Why the right wing clings to its guns

January 22, 2013

I APPRECIATED Danny Katch's sharp and very funny piece about the mad politics of guns in the United States ("Sticking to their Glocks"). He begins to touch on some issues that merit further exploration.

American "gun culture" is not, to my mind, primarily about the power of the gun lobby as such--it is about the politics of paranoia and race. That is the secret of its intractability, which is so mystifying to liberals; why even their most modest proposals, popular with the general public and inoffensive--even congenial--to big business, remain stuck in the shoals of the legislatures, or smashed by the rocks altogether.

As soon as one begins to address the nation's absolutely weird intercourse with guns, even in the technocratic, hedge-trimming mode of the modern Democrat, one dredges up a huge muck buried just under the surface of U.S. politics.
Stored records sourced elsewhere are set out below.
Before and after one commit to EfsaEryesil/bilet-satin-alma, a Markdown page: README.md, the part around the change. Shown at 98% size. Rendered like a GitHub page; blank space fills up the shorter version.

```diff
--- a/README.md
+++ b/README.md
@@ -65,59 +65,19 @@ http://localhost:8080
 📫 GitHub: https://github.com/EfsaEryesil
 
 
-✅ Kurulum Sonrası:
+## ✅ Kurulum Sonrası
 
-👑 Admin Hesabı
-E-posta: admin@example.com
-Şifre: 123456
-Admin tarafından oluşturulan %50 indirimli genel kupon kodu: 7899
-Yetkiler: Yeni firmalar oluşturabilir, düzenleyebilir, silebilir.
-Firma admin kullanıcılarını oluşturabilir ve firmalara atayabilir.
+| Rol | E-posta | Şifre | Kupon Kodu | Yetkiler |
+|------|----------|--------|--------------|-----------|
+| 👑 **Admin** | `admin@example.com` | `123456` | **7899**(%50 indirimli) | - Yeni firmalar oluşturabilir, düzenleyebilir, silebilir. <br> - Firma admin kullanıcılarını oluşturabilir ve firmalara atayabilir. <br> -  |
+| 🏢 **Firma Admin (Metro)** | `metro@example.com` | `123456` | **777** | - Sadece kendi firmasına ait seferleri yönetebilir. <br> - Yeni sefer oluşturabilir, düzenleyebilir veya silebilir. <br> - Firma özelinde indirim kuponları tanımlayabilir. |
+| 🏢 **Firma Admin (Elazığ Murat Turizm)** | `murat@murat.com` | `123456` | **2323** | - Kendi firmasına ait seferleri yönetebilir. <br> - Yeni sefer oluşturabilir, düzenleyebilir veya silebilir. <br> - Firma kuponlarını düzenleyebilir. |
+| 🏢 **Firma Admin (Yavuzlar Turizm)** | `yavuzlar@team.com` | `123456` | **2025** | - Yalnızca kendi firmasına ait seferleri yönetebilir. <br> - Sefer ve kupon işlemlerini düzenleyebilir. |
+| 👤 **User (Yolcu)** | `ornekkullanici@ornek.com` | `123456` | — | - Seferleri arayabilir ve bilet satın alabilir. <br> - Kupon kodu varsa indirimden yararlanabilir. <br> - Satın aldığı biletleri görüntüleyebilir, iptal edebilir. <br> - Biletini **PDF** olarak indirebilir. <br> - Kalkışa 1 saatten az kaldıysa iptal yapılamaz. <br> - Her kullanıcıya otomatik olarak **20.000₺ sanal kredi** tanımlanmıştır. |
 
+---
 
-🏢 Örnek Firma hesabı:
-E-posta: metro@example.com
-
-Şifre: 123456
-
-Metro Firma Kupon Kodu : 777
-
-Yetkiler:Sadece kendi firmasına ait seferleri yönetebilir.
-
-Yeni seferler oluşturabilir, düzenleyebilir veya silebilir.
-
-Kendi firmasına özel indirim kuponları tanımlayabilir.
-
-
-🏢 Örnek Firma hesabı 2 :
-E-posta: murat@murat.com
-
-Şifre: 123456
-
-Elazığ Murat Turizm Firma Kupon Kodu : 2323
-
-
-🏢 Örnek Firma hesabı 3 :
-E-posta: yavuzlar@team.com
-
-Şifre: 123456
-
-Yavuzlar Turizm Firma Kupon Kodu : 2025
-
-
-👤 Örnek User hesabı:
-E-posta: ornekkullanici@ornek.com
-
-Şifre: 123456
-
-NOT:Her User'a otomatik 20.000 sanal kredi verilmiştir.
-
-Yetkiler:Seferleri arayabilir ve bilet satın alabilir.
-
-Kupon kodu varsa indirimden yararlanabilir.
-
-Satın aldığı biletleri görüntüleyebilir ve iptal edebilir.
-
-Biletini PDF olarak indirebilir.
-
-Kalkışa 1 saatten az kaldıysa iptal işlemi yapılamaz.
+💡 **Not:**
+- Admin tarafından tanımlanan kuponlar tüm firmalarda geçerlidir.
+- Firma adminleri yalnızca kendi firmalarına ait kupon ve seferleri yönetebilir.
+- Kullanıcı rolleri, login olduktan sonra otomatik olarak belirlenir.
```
Gun ownership, in the sense of the number of households owning at least one firearm, has declined steadily in the U.S. for the last 30 years. Yet gun purchases seem to have increased sharply in the last decade. Thus, the distribution of guns has become extremely skewed, with the top 20 percent of owners controlling an amazing 65 percent of the nation's guns! In other words, a relatively small number of people are accumulating a relatively huge amount of weaponry.

Furthermore, gun ownership in the U.S. has become highly correlated with the political right. As Nate Silver writes, "Whether someone owns a gun is a more powerful predictor of a person's political party than her gender, whether she identifies as gay or lesbian, whether she is Hispanic, whether she lives in the South or a number of other demographic characteristics."

Indeed, the decline in gun ownership is due almost entirely to Democrats and independents--the percentage has barely moved for Republicans. A particularly notable statistic is the rate of gun ownership in the suburbs, where there is scarcely any rational reason to own a gun, given the paucity of wilderness or crime. The rate is 27 percent for Democrats--and 58 percent for Republicans.

CLEARLY, GUN ownership, and particularly the hoarding of weapons, has become an expression of the "paranoid style" in American politics, recently driven to a froth by reactionary and racist responses to a number of long-term changes that are more or less correctly perceived: the collapse of the "American Dream," the decline of U.S. global superiority, the decadence and treason of the elite, demographic shifts in the citizenry, etc. A stockpile is an individualistic (and infantile) means of symbolically "resisting" these phenomena without actually posing any particular threat, save perhaps to oneself and one's neighbors.

Furthermore, the paranoid constituency is inextricable from the Republican electorate as currently structured. For example, thanks to post-2010 gerrymandering and the general unfairness of district-based representation for the urban working class, the GOP enjoys a broad majority in the U.S. House of Representatives even though more people voted for Democrats in House races! (A paradoxical outcome is that the U.S. Senate is probably more representative in its political composition than the House.)

The GOP has always been sensitive to the moods of its right wing, but this is arguably more pronounced than ever: the average House Republican represents a carefully carved slice of hinterland, not any normal sample of the general public. This is surely true at the state level as well.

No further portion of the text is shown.